Professors Erika Knapp of the University of North Texas and Whitney Mayo of the University of North Dakota have ignited a debate with their paper “Disrupting Racism in Music Education: Conceptualizing Admissions Processes Through the State and the War Machine.”

The paper attacks what the authors perceive as a persistent issue of racial imbalance within music education programs at the college level.

The work was published in the “Mayday Group’s Action, Criticism, and Theory for Music Education” journal. According to its website, the Mayday Group’s mission is to “apply critical theory and critical thinking to the purposes and practices of music education.”

The professors laid out the narrative of a Black student named “James,” who was not admitted to a music education degree program despite his enthusiasm and sufficient score on an aural exam. This case is presented as evidence for the paper’s claim of systemic racial bias in music education admissions. Knapp and Mayo argue that this bias maintains a White and “Eurocentric” bias that excludes students like James because they are Black.

The professors engage in the typical exercise of apologizing for their own bias as “cisgender, heterosexual white women” as they lay out their demand for an “anti-racist” approach to music education. Their radical suggestion involves a total reimagination of the college admissions process to drop traditional musical auditions and written testing to focus instead on “passion” and “community impact.”

They argue that no lesser measure would effectively challenge the “White dominance” that they see as detrimental to the world of music.

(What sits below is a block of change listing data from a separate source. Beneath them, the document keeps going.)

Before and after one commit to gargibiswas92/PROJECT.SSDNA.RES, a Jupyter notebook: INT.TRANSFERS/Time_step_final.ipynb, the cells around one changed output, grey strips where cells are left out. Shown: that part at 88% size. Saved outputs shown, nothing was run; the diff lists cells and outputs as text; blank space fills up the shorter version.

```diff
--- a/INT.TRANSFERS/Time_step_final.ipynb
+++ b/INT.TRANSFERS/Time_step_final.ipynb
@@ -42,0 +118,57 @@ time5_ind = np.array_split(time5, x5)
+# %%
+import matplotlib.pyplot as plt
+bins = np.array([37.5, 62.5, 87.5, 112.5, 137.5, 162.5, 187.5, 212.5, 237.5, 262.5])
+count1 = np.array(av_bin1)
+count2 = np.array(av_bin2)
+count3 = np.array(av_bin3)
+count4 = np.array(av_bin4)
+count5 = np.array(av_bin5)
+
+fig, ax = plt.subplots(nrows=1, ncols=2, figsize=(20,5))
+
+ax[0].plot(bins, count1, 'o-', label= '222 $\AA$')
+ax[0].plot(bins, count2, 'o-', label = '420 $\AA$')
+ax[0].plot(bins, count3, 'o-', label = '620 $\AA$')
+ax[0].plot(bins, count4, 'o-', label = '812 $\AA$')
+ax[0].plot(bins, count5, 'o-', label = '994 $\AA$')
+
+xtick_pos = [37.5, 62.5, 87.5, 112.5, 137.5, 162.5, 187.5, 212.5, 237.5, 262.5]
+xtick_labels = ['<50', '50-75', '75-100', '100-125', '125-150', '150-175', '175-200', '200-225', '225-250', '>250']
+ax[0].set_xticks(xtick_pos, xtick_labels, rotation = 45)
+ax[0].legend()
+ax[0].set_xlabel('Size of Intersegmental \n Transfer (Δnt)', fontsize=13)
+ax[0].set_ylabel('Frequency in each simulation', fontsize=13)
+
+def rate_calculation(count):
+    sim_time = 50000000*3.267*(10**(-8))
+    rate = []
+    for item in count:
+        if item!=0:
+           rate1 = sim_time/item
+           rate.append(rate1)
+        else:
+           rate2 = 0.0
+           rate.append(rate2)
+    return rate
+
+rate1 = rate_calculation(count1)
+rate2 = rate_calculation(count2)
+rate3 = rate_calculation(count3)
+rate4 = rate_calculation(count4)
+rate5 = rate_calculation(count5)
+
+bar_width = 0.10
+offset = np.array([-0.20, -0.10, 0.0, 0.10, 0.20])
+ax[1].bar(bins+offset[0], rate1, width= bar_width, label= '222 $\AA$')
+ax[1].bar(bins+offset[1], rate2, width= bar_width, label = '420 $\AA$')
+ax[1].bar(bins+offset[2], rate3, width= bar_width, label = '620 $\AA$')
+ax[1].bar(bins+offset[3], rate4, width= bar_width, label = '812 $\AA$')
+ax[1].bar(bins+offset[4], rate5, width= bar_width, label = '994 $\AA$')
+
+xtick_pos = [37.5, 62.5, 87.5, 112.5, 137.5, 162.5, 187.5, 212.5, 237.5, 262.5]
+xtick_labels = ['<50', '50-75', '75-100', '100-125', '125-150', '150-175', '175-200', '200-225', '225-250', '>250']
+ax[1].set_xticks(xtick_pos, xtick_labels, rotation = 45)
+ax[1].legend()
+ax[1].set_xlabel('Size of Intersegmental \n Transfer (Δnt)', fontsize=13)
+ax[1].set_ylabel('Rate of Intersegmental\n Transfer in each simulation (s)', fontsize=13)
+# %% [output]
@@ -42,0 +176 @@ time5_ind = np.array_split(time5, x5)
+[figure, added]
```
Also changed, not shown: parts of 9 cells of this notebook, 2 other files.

The authors go on in the paper to imagine a university that embraced the fictional James rather than shunning him. In their version, he is offered intensive support and extended resources to develop his skills. The institution modifies its approach to education to precisely fit James’ “unique talents and interests,” whatever they may be. Knapp and Mayo insist that is the proper approach to “dismantling the whiteness as property” mindset they believe afflicts higher education.

Critics of the paper question whether the suggested changes are feasible and how they would further actual education or prepare graduates for their future lives.